#### Given records

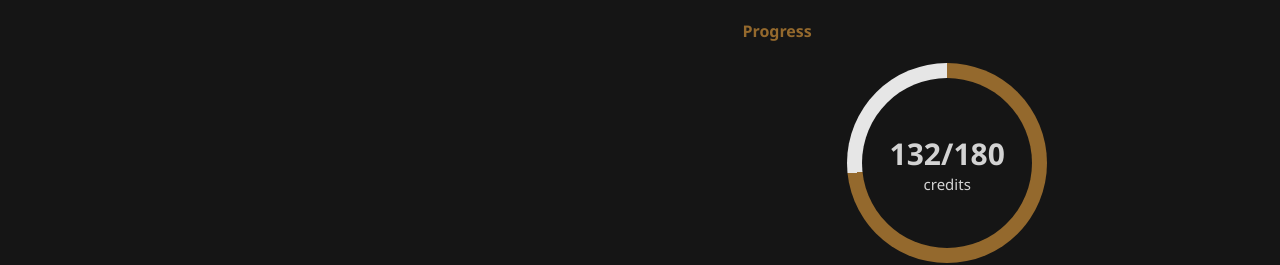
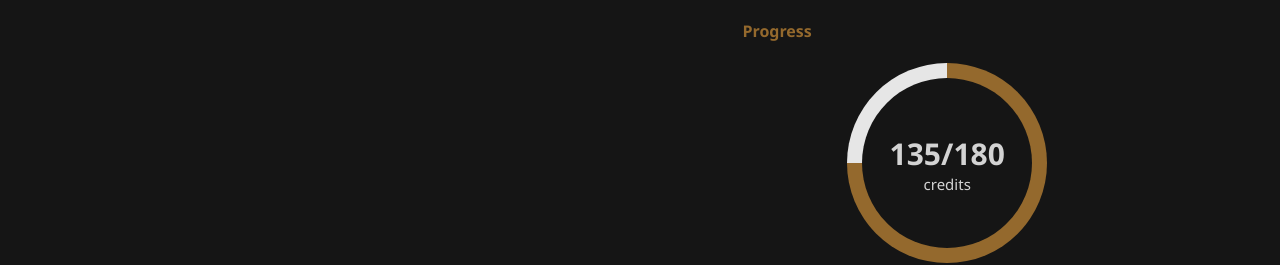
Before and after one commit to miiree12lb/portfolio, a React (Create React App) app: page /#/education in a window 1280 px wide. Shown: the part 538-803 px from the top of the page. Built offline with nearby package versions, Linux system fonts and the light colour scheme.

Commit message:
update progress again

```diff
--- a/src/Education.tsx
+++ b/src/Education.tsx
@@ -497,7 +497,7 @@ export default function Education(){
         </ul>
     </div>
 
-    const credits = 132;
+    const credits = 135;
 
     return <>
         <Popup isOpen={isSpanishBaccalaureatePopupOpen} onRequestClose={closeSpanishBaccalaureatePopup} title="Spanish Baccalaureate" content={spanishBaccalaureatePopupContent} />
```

########

### [To do]
The copy should match each line above exactly and contain no images.

### [Answer box]
Before and after one commit to miiree12lb/portfolio, a React (Create React App) app: page /#/education in a window 1280 px wide. Shown: the part 538-803 px from the top of the page. Built offline with nearby package versions, Linux system fonts and the light colour scheme.

Commit message:
update progress again

```diff
--- a/src/Education.tsx
+++ b/src/Education.tsx
@@ -497,7 +497,7 @@ export default function Education(){
         </ul>
     </div>
 
-    const credits = 132;
+    const credits = 135;
 
     return <>
         <Popup isOpen={isSpanishBaccalaureatePopupOpen} onRequestClose={closeSpanishBaccalaureatePopup} title="Spanish Baccalaureate" content={spanishBaccalaureatePopupContent} />
```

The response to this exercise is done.